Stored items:
________________
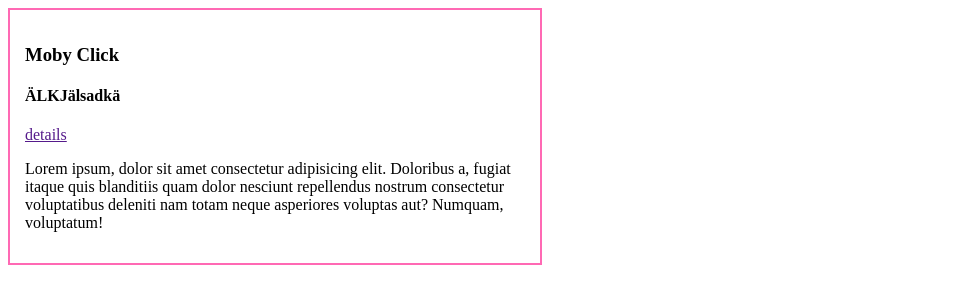
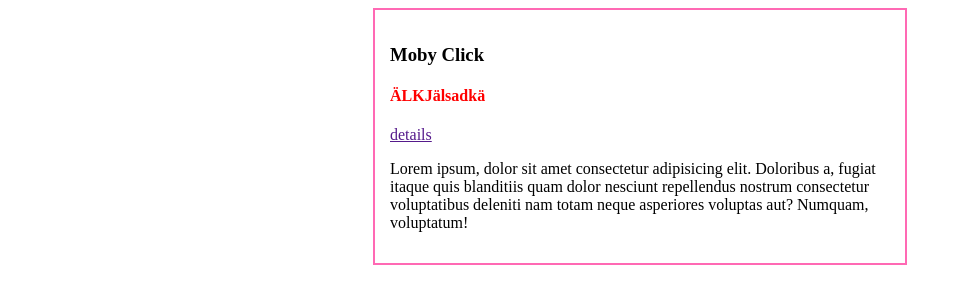
Before and after one commit to web-dave/REMOTE-WORKSHOP, an Angular app: page / in a window 1280 px wide. Shown: the top 304 px of the page, without its empty margins (0-962 px from the left). Built offline with nearby package versions, Linux system fonts and the light colour scheme.

Commit message:
property binding

```diff
--- a/src/app/app.component.html
+++ b/src/app/app.component.html
@@ -1,2 +1,4 @@
-<app-book-card></app-book-card>
+<div class="list">
+  <app-book-card></app-book-card>
+</div>
 <!-- <span class="abstract">södalfkjasälfj scäfls hfgki ha</span> -->
--- a/src/app/app.component.scss
+++ b/src/app/app.component.scss
@@ -1,3 +1,7 @@
 .abstract {
   background-color: aqua;
 }
+.list {
+  display: grid;
+  place-content: center;
+}
--- a/src/app/book-card/book-card.component.html
+++ b/src/app/book-card/book-card.component.html
@@ -1,6 +1,6 @@
 <!-- <div class="card"> -->
 <h3>Moby Click</h3>
-<h4>ÄLKJälsadkä</h4>
+<h4 [style]="myStyle">ÄLKJälsadkä</h4>
 <a href="">details</a>
 <p class="abstract">
   Lorem ipsum, dolor sit amet consectetur adipisicing elit. Doloribus a, fugiat
--- a/src/app/book-card/book-card.component.ts
+++ b/src/app/book-card/book-card.component.ts
@@ -3,13 +3,19 @@ import { Component, OnInit } from '@angular/core';
 @Component({
   selector: 'app-book-card',
   templateUrl: './book-card.component.html',
-  styleUrls: ['./book-card.component.scss']
+  styleUrls: ['./book-card.component.scss'],
 })
 export class BookCardComponent implements OnInit {
-
-  constructor() { }
+  myStyle = {
+    color: '#efefef',
+  };
+  constructor() {}
 
   ngOnInit(): void {
+    setTimeout(() => {
+      this.myStyle = {
+        color: 'red',
+      };
+    }, 2000);
   }
-
 }
```
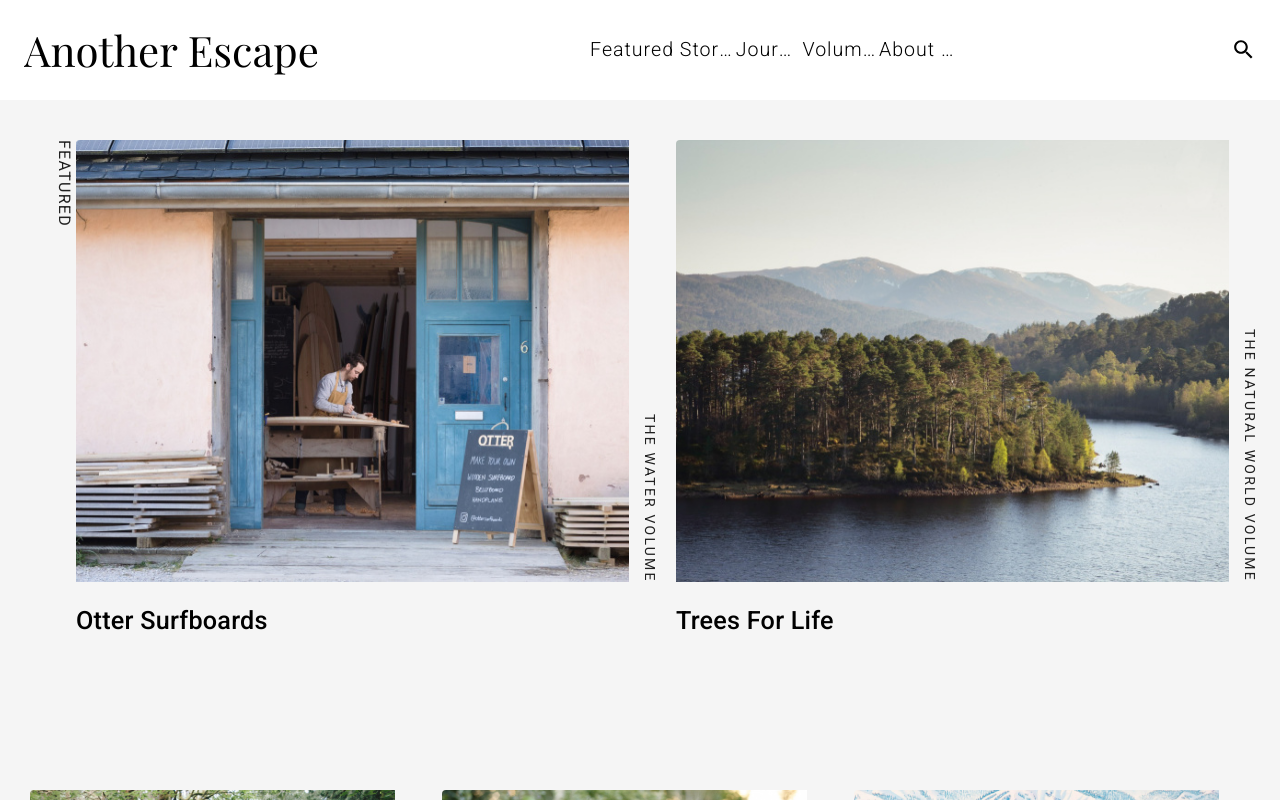
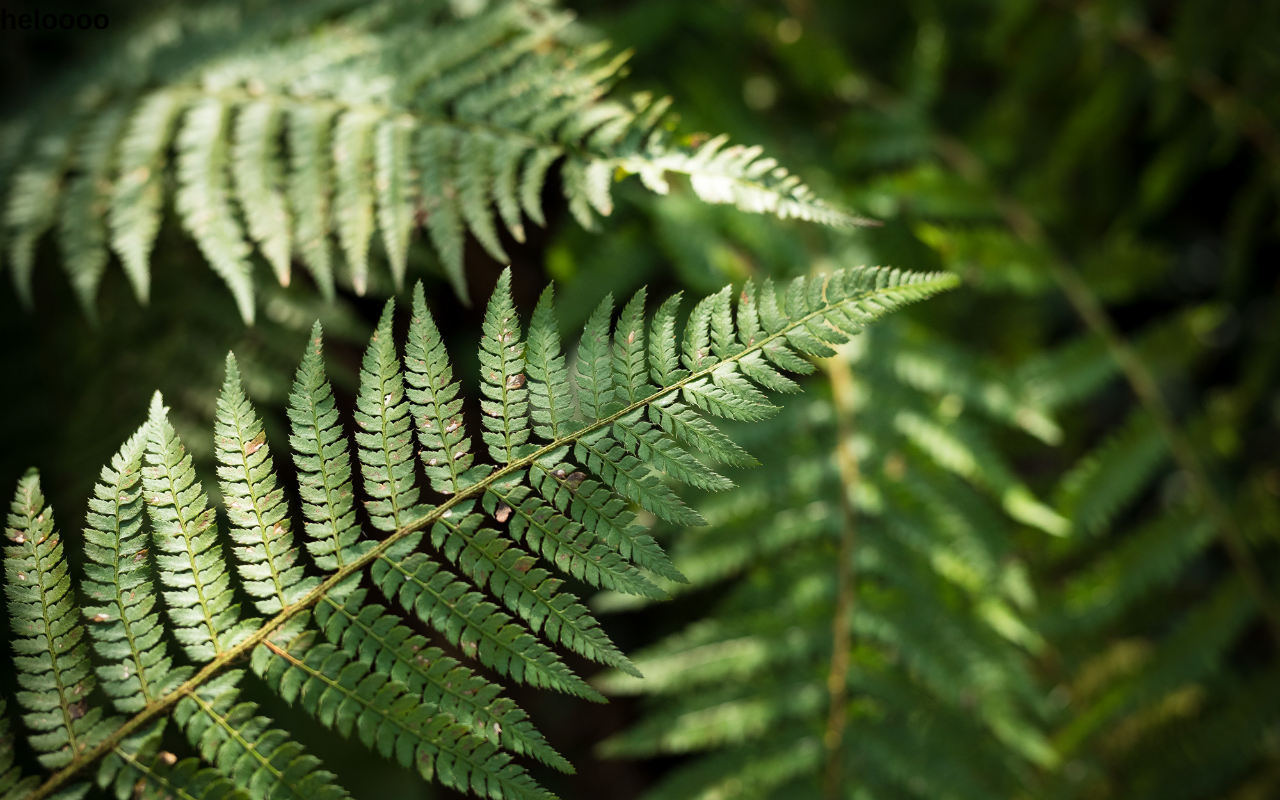
Before and after one commit to aliraza944/Travel-Blog, a Next.js app: page / in a window 1280 px wide. Shown: the top 800 px of the page. Built offline with nearby package versions, Linux system fonts and the light colour scheme; a web font is replaced by a local one.

Commit message:
Landing page added,

```diff
--- /dev/null
+++ b/Components/HomePage/Styles.js
@@ -0,0 +1,14 @@
+import { makeStyles } from "@material-ui/core";
+const useStyles = makeStyles((theme) => ({
+  root: {
+    width: "100%",
+    height: "100vh",
+    margin: "-19px 0 0 0",
+    padding: "0",
+    backgroundImage: `url(${"/Images/homepage.jpg"})`,
+    backgroundPosition: "center",
+    backgroundSize: "cover",
+    backgroundRepeat: "no-repeat",
+  },
+}));
+export default useStyles;
--- /dev/null
+++ b/Components/HomePage/index.js
@@ -0,0 +1,12 @@
+import Image from "next/image";
+import useStyles from "./Styles";
+const HomePage = () => {
+  const classes = useStyles();
+  return (
+    <div className={classes.root}>
+      <h1>heloooo</h1>
+    </div>
+  );
+};
+
+export default HomePage;
--- a/pages/_app.js
+++ b/pages/_app.js
@@ -4,8 +4,6 @@
 import { ThemeProvider } from "@material-ui/core/styles";
 import CssBaseline from "@material-ui/core/CssBaseline";
 import theme from "../src/theme";
-import Navigation from "../Components/Navigation";
-import Footer from "../Components/Footer";
 export default function MyApp(props) {
   const { Component, pageProps } = props;
 
@@ -29,9 +27,7 @@
       <ThemeProvider theme={theme}>
         {/* CssBaseline kickstart an elegant, consistent, and simple baseline to build upon. */}
         <CssBaseline />
-        <Navigation> </Navigation>
         <Component {...pageProps} />
-        <Footer></Footer>
       </ThemeProvider>
     </React.Fragment>
   );
--- a/pages/index.js
+++ b/pages/index.js
@@ -2,15 +2,24 @@
 import path from "path";
 import matter from "gray-matter";
 import Shop from "../Components/Shop";
-
+import { useState } from "react";
 import Header from "../Components/Header";
 import FeaturedSection from "../Components/FeaturedSection";
+import Navigation from "../Components/Navigation";
+import Footer from "../Components/Footer";
+import HomePage from "../Components/HomePage";
 export default function Home({ posts }) {
+  const [home, setHome] = useState(true);
   return (
     <div>
       <Header />
 
       <main>
+        {home ? (
+          <HomePage />
+        ) : (
+          <>
+            <Navigation />
             <FeaturedSection
               data={posts}
               type="featured"
@@ -22,6 +31,9 @@
               buttonText="journal articles"
             />
             <Shop />
+            <Footer />
+          </>
+        )}
       </main>
     </div>
   );
--- a/posts/otter-surfboards.md
+++ b/posts/otter-surfboards.md
@@ -9,4 +9,14 @@
 isHero: true
 ---
 
-## hello world
+## James Otter and his company Otter Surfboards craft hollow wooden surfboards – a beautiful, environmentally-friendly and long-lasting alternative to typical surfboards – and invite surfers down to their workshop in Cornwall, UK, to build their own wooden board on one of their workshop weeks. We visit James to learn about his journey as a craftsperson and his approach to creative entrepreneurship.
+
+<hr>
+
+James, or “Jim” or “Jimmy”, as he happily goes by, emerges from his workshop, its huge bright blue barn-style doors slid wide open, welcoming in the sunshine. He’s barefooted, as always. Wearing an earnest and spirited smile, he extends his arms and suddenly I’m engulfed in his embrace. “He’s a hugger”, smiles Liz, James’ wife, who appears, equally exuberant, with the newest member of the Otter family strapped to her chest: little, doe-eyed, cheerful chappy, William. As if in the company of old friends, we easily slip into comfortable conversation punctuated with laughter. The mood fits the morning – it’s the beginning of a bright, sunny day.<br>
+
+Perched a stone’s throw – just over a kilometre – from the Cornish coast, where countryside rolls over sea cliffs into the ocean, the Otter Surfboards workshop is sited alongside other young businesses on a small ecological park. The journey to the workshop offers tantalising glimpses of the hazy blue smudge that lies on the horizon; the fresh sea breeze rustles the gorse and its radiant yellow flowers; and birds flit in and out of the hedgerows that line the dusty lanes dissecting the countryside.
+
+n the workshop, the sun stirs up a warm woody aroma. It’s like Aladdin’s cave for woodworkers; saws, files, clamps, mallets, planes and all kinds of hand tools hang from the white-washed walls. Towards the back, a small wall coated in blackboard paint is chalked up with scrawled drawings, notes, measurements and angles alongside the emblazoned all-CAPS statement “MEASURE TWICE”. On the opposite wall, hand painted in script-style writing reads, less assertively, “Cut Once”. Lined up against the rear wall, in the shadowy recess of the space, is a collection of wooden boards, each different in shape or style. James gently pulls a few from the rack exhibiting his work and that of his workshop attendees. It's incredible to think that the raw planks of cedar and poplar laid outside the workshop will also end up as such impressive works of craftsmanship.<br>
+
+James sets back to work, whistling as he goes. James and Liz’s black Labrador, Buddy, patrols the workshop, tail wagging, with an old tennis ball in his mouth, its lime green, slobbery threads dangling down and the brown inner exposed. The workshop falls silent as James slips into a state of concentration, templating the nose of the board, marking it out in pencil, measuring twice, of course, and then slowly cutting into the wood with a kataba, a Japanese pull saw. He moves on to planing, purposefully gliding the tool across the wood, creating perfect ringlets of shavings that find their way to the floor. He pauses intermittently and gently runs his hand along the board’s edge to assess his work.
```
Also changed, not shown: pages/blog/Styles.js (+35 -0 lines), pages/blog/[slug].js (+13 -2 lines), public/Images/homepage.jpg (added). Lines whose indentation alone changed are shown as unchanged.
________________
In the records, locate each line holding the string "html" and copy it.

--- a/src/app/app.component.html
+++ b/src/app/app.component.html
--- a/src/app/book-card/book-card.component.html
+++ b/src/app/book-card/book-card.component.html
   templateUrl: './book-card.component.html',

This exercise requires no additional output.